[INPUT FOR THIS TASK]:
▼▼▼

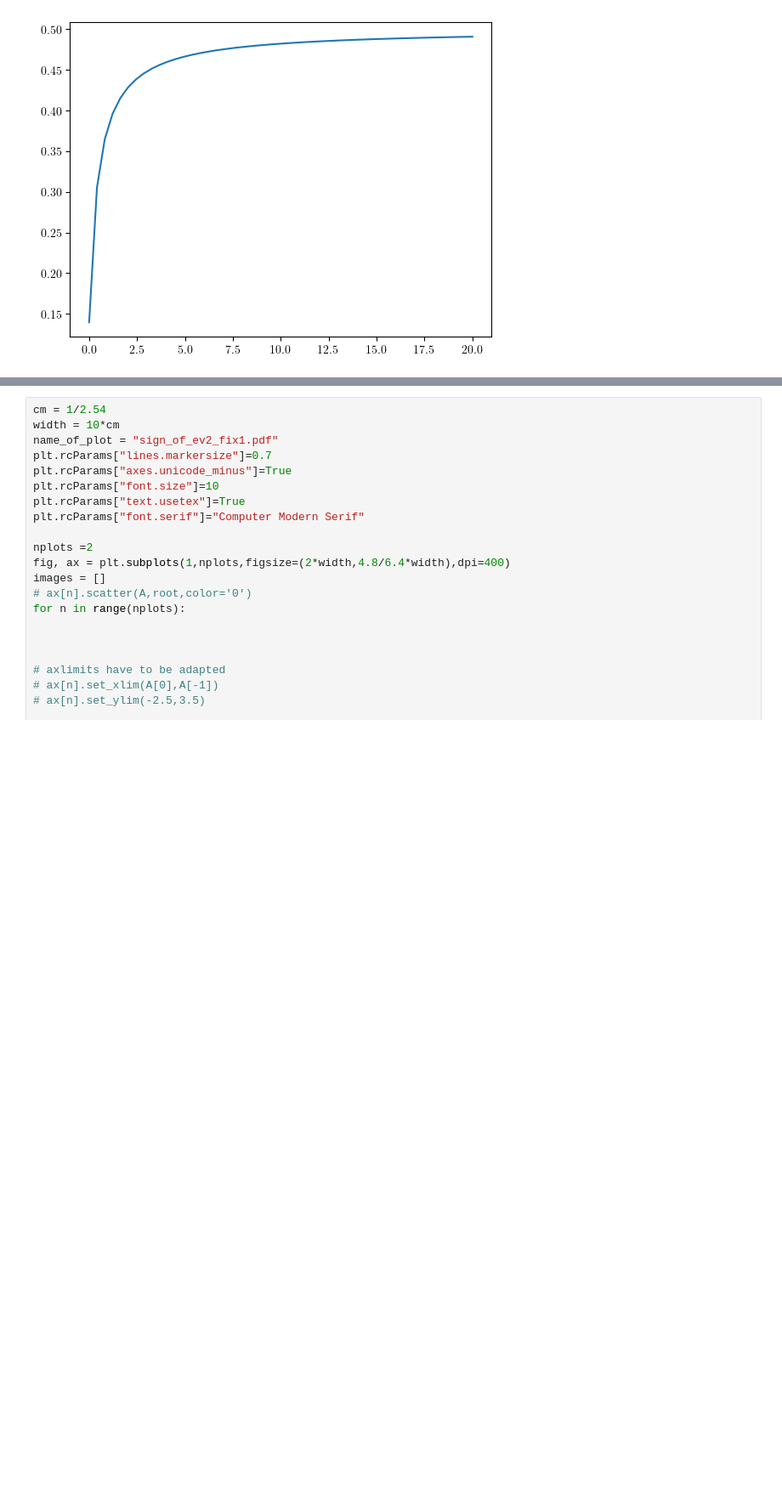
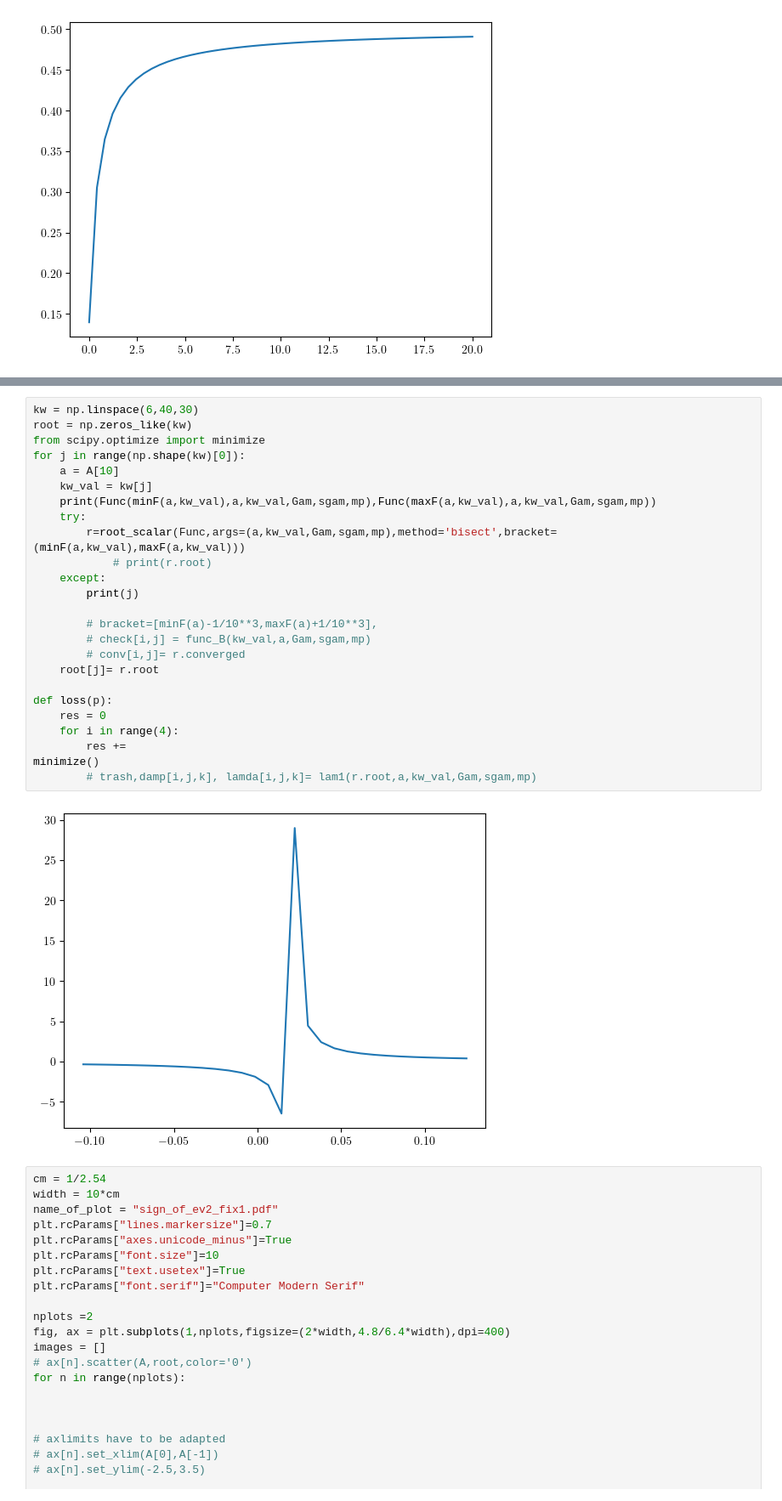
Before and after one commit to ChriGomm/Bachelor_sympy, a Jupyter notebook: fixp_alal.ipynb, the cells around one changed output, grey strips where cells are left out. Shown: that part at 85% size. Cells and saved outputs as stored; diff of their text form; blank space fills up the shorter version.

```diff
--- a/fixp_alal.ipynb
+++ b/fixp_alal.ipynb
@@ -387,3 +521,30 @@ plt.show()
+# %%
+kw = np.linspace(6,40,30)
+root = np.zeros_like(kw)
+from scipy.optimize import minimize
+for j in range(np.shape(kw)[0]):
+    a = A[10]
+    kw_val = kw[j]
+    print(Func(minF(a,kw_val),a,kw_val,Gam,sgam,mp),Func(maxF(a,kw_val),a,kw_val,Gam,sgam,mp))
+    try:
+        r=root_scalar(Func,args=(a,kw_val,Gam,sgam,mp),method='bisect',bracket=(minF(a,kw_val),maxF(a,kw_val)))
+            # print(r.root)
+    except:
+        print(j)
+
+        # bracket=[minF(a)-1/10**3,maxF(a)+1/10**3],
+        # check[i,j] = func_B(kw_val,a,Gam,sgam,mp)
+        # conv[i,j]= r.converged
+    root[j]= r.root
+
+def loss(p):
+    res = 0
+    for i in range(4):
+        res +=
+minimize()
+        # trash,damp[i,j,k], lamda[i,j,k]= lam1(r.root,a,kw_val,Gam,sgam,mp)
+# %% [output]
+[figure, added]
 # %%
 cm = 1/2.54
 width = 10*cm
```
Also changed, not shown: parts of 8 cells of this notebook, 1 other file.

▲▲▲

[WHAT IS REQUIRED]: Which lines in the entries above contain "sgam"? Pull each of them out.

[FINAL ANSWER]:
+    print(Func(minF(a,kw_val),a,kw_val,Gam,sgam,mp),Func(maxF(a,kw_val),a,kw_val,Gam,sgam,mp))
+        r=root_scalar(Func,args=(a,kw_val,Gam,sgam,mp),method='bisect',bracket=(minF(a,kw_val),maxF(a,kw_val)))
+        # check[i,j] = func_B(kw_val,a,Gam,sgam,mp)
+        # trash,damp[i,j,k], lamda[i,j,k]= lam1(r.root,a,kw_val,Gam,sgam,mp)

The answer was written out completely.